All things Mother Earth Living
I thought for today's post I'd share a little bit of behind-the-scenes info with you all about the labor of love that is our Natural Home & Garden cover development process. If you're a longtime reader of NH&G, you know that we've done lots of styles of covers. Over the past year, we've worked to develop a consistent, recognizable look for our covers that we hope represents the content, style and mission of the magazine. It's been a learning process!
When I first took over as editor, starting with the March/April 2011 issue, we were using already shot photography for our covers. This can be great because there are many photographers out there with lovely portfolios, and if you can find the right image, you can create something really lovely. The problem, however, was that we wanted images with strong ties to the content inside the issue. Ideally, we wanted covers that tied directly to our cover stories. When searching for cover images, you also can't choose just any old image. It must be formatted in a way that allows you space for your cover lines, to give readers an idea of what they're going to find inside the issue. You're also searching for something with bright, engaging colors. Once you combine all of the requirements, what seems like a vast pool of photographers' work suddenly shrinks to nearly nothing. So many times we found ourselves encountering the "this image would be great if only..." scenario. If only it had the exact plants we were talking about in the article. If only this chair were moved to the left instead of dead center. If only that window frame didn't bisect the page. You get the idea.

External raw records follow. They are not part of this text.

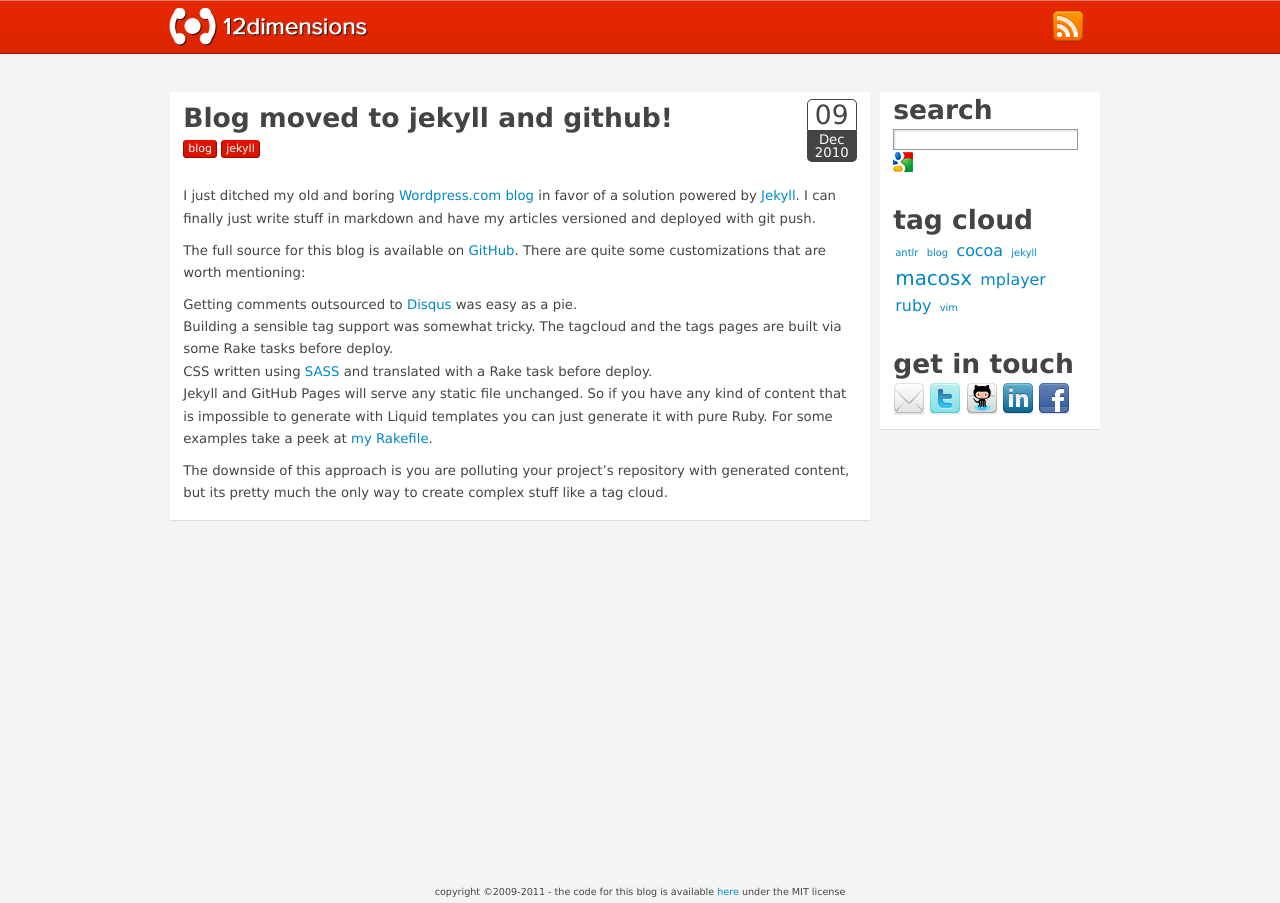
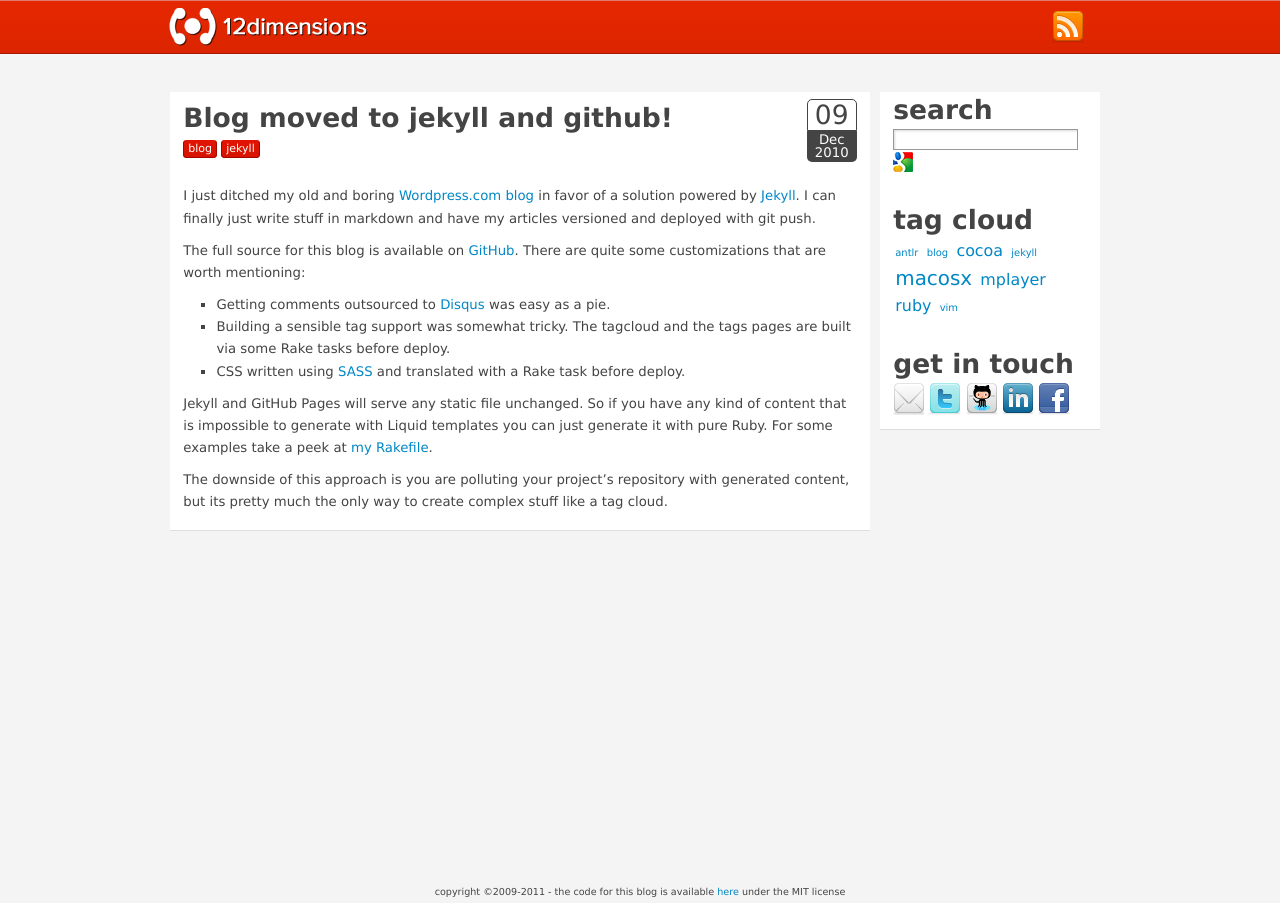
Before and after one commit to pigoz/pigoz.github.com, a Jekyll site: the page built from _posts/2010-12-09-welcome-to-my-new-blog.markdown, in a window 1280 px wide. Built offline with Jekyll 4.4.1, drawn with Linux system fonts in a browser that asks for light colours; some web fonts are replaced; Markdown is read by kramdown in place of the engine named in the settings; comment, search, counter and statistics services are not loaded.

Commit message:
added styling for ul/ol/li

```diff
--- a/css/screen.css
+++ b/css/screen.css
@@ -507,20 +507,20 @@ body {
   background-color: #f4f4f4;
   background: #f4f4f4 url("/images/top-bg.png") repeat-x top;
 }
-/* line 28, ../sass/partials/_application.scss */
+/* line 30, ../sass/partials/_application.scss */
 body p {
   margin-bottom: 0.7em;
 }
-/* line 33, ../sass/partials/_application.scss */
+/* line 35, ../sass/partials/_application.scss */
 body a:link, body a:visited, body a:active {
   color: #0187C5;
   text-decoration: none;
 }
-/* line 38, ../sass/partials/_application.scss */
+/* line 40, ../sass/partials/_application.scss */
 body a:hover {
   text-decoration: underline;
 }
-/* line 43, ../sass/partials/_application.scss */
+/* line 45, ../sass/partials/_application.scss */
 body #container {
   height: auto;
   min-height: 100%;
@@ -528,7 +528,7 @@ body #container {
   margin-right: auto;
   width: 960px;
 }
-/* line 46, ../sass/partials/_application.scss */
+/* line 48, ../sass/partials/_application.scss */
 body #container #header {
   display: inline;
   float: left;
@@ -540,16 +540,16 @@ body #container #header {
   font-weight: bold;
   text-shadow: #333333 1px 2px 0px;
 }
-/* line 53, ../sass/partials/_application.scss */
+/* line 55, ../sass/partials/_application.scss */
 body #container #header .inner {
   padding: 0.3em 0.5em;
 }
-/* line 56, ../sass/partials/_application.scss */
+/* line 58, ../sass/partials/_application.scss */
 body #container #header img {
   vertical-align: middle;
   margin-right: 0.5em;
 }
-/* line 62, ../sass/partials/_application.scss */
+/* line 64, ../sass/partials/_application.scss */
 body #container #content {
   font-size: 83%;
   display: inline;
@@ -559,8 +559,18 @@ body #container #content {
   width: 700px;
   margin-left: 0;
 }
+/* line 69, ../sass/partials/_application.scss */
+body #container #content ol, body #container #content ul {
+  margin-bottom: 0.7em;
+  list-style: square;
+}
+/* line 72, ../sass/partials/_application.scss */
+body #container #content ol li, body #container #content ul li {
+  margin-left: 2.5em;
+  padding-left: 0em;
+}
 
-/* line 70, ../sass/partials/_application.scss */
+/* line 81, ../sass/partials/_application.scss */
 .bio {
   display: inline;
   float: left;
@@ -582,7 +592,7 @@ body #container #content {
   padding: 0.5em 1em;
 }
 
-/* line 75, ../sass/partials/_application.scss */
+/* line 86, ../sass/partials/_application.scss */
 .posts {
   display: inline;
   float: left;
@@ -604,7 +614,7 @@ body #container #content {
   padding: 0.5em 1em;
 }
 
-/* line 80, ../sass/partials/_application.scss */
+/* line 91, ../sass/partials/_application.scss */
 .post-listing {
   display: inline;
   float: left;
@@ -625,7 +635,7 @@ body #container #content {
 .post-listing .inner {
   padding: 0.5em 1em;
 }
-/* line 85, ../sass/partials/_application.scss */
+/* line 96, ../sass/partials/_application.scss */
 .post-listing .tag-list {
   float: right;
 }
@@ -653,12 +663,12 @@ body #container #content {
   padding: 2px 4px;
   text-decoration: none;
 }
-/* line 90, ../sass/partials/_application.scss */
+/* line 101, ../sass/partials/_application.scss */
 .post-listing .title .date {
   margin: 0 1.5em 0 0;
 }
 
-/* line 95, ../sass/partials/_application.scss */
+/* line 106, ../sass/partials/_application.scss */
 .post {
   display: inline;
   float: left;
@@ -703,17 +713,17 @@ body #container #content {
   padding: 2px 4px;
   text-decoration: none;
 }
-/* line 104, ../sass/partials/_application.scss */
+/* line 115, ../sass/partials/_application.scss */
 .post p.subtitle {
   margin-bottom: 25px;
 }
-/* line 108, ../sass/partials/_application.scss */
+/* line 119, ../sass/partials/_application.scss */
 .post .date {
   float: right;
   text-align: center;
   width: 50px;
 }
-/* line 112, ../sass/partials/_application.scss */
+/* line 123, ../sass/partials/_application.scss */
 .post .date .day {
   -moz-border-radius-topleft: 5px;
   -webkit-border-top-left-radius: 5px;
@@ -732,7 +742,7 @@ body #container #content {
   font-size: 2em;
   padding: 0.15em 0;
 }
-/* line 119, ../sass/partials/_application.scss */
+/* line 130, ../sass/partials/_application.scss */
 .post .date .month {
   overflow: hidden;
   font-size: 1.0em;
@@ -741,7 +751,7 @@ body #container #content {
   padding: 0.2em 0 0.1em 0;
   line-height: 0.9em;
 }
-/* line 127, ../sass/partials/_application.scss */
+/* line 138, ../sass/partials/_application.scss */
 .post .date .year {
   -moz-border-radius-bottomleft: 5px;
   -webkit-border-bottom-left-radius: 5px;
@@ -763,7 +773,7 @@ body #container #content {
   line-height: 0.9em;
 }
 
-/* line 139, ../sass/partials/_application.scss */
+/* line 150, ../sass/partials/_application.scss */
 #sidebar {
   display: inline;
   float: left;
@@ -786,16 +796,16 @@ body #container #content {
 #sidebar .inner {
   padding: 0.5em 1em;
 }
-/* line 145, ../sass/partials/_application.scss */
+/* line 156, ../sass/partials/_application.scss */
 #sidebar h1 {
   margin-top: 35px;
 }
-/* line 147, ../sass/partials/_application.scss */
+/* line 158, ../sass/partials/_application.scss */
 #sidebar h1:first-child {
   margin-top: 0;
 }
 
-/* line 153, ../sass/partials/_application.scss */
+/* line 164, ../sass/partials/_application.scss */
 input.textfield {
   background: url("/images/inputshadow.gif") no-repeat scroll left top white;
   border: 1px solid #999999;
@@ -803,7 +813,7 @@ input.textfield {
   margin: auto 0;
 }
 
-/* line 160, ../sass/partials/_application.scss */
+/* line 171, ../sass/partials/_application.scss */
 form#google-search #goog_it {
   background: url("/images/google.png") no-repeat scroll left top white;
   width: 20px;
@@ -811,31 +821,31 @@ form#google-search #goog_it {
   border: 0;
 }
 
-/* line 167, ../sass/partials/_application.scss */
+/* line 178, ../sass/partials/_application.scss */
 img.rss {
   margin-top: 4px;
   vertical-align: middle;
   float: right;
 }
 
-/* line 174, ../sass/partials/_application.scss */
+/* line 185, ../sass/partials/_application.scss */
 html, body, #wrapper {
   height: 100%;
 }
 
-/* line 175, ../sass/partials/_application.scss */
+/* line 186, ../sass/partials/_application.scss */
 body > #wrapper {
   height: auto;
   min-height: 100%;
 }
 
-/* line 176, ../sass/partials/_application.scss */
+/* line 187, ../sass/partials/_application.scss */
 #container {
   overflow: auto;
   padding-bottom: 2em;
 }
 
-/* line 178, ../sass/partials/_application.scss */
+/* line 189, ../sass/partials/_application.scss */
 #footer {
   font-size: 60%;
   text-align: center;
@@ -847,7 +857,7 @@ body > #wrapper {
 }
 
 /* Opera Fix */
-/* line 189, ../sass/partials/_application.scss */
+/* line 200, ../sass/partials/_application.scss */
 body:before {
   /* thanks to Maleika (Kohoutec)*/
   content: "";
```
Also changed, not shown: sass/partials/_application.scss (+11 -0 lines).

We decided that, in order to create a truly authentic image that was us, that represented both the content and the personality of the magazine, we needed to shoot the covers ourselves. It's very lucky that we have a fantastic photographer here in the area of our office in northeast Kansas. Thomas Gibson made his way to us after years of working in California. He proceeded to move from Kansas City to just outside the college town of Lawrence, Kansas, (where I live, as well), and built a 7,000-square-foot studio with sleek concrete floors, enormously high ceilings and awesome rolling wood barn-style doors on exposed hardware. He also created the largest natural light studio in the country, where we shoot our covers.
We shot the first cover we did with Thom (above) outdoors (you can read Thom's blog about it and see some photos of me, Thom, his assistant Travis, and Health & Lifestyle editor Ginevra Holtkamp). We wanted an outdoor tabletop scene with summery lemons and lemonade. We were hoping to evoke the relaxed feeling of a summer afternoon. I love the cover, but we realized a few things we wanted to change for next time, such as bringing down our camera angle and streamlining the text.
Since that cover, we've been working to improve with each cover. We view our covers as a corner of the room of the Natural Home & Garden reader. Before every shoot, we get feedback from readers via our incredibly helpful Editorial Advisory Group (become a member and vote on upcoming cover subjects and photos). Every issue, we test all of our article topics to determine which stories should make it on the cover. Then we decide which of the reader favorites best lend themselves to the cover image. We normally set up two to three distinct scenes, sometimes representing a couple of different articles. We spend weeks shopping at secondhand stores for props, and we also get some eco-friendly items lent to us from sustainable companies we have relationships with. Then we shoot a whole slew of options, narrow down to our favorite six or so, mock up test versions for every one, and have our Editorial Advisory Group vote online. It's a long but incredibly fun process, and I feel we've been turning out some great results.
For the November/December issue, we hoped to evoke the Simple Life theme with a vision of a handspun Christmas, with a cut branch from nature and beautiful but functional yarn balls as decor. We did a pale green and bright pink color palette as a spin on traditional red and green.
If you haven't received your copy yet, check out a sneak peek of the March/April 2012 cover below. We found the vintage blue dustpan on eBay, and the company Full Circle, which offers eco-friendly cleaning tools, was kind enough to send us the sponges and round scrubbing brush. The big glass containers holding baking soda were left over from my wedding reception, and the baskets were also from my home.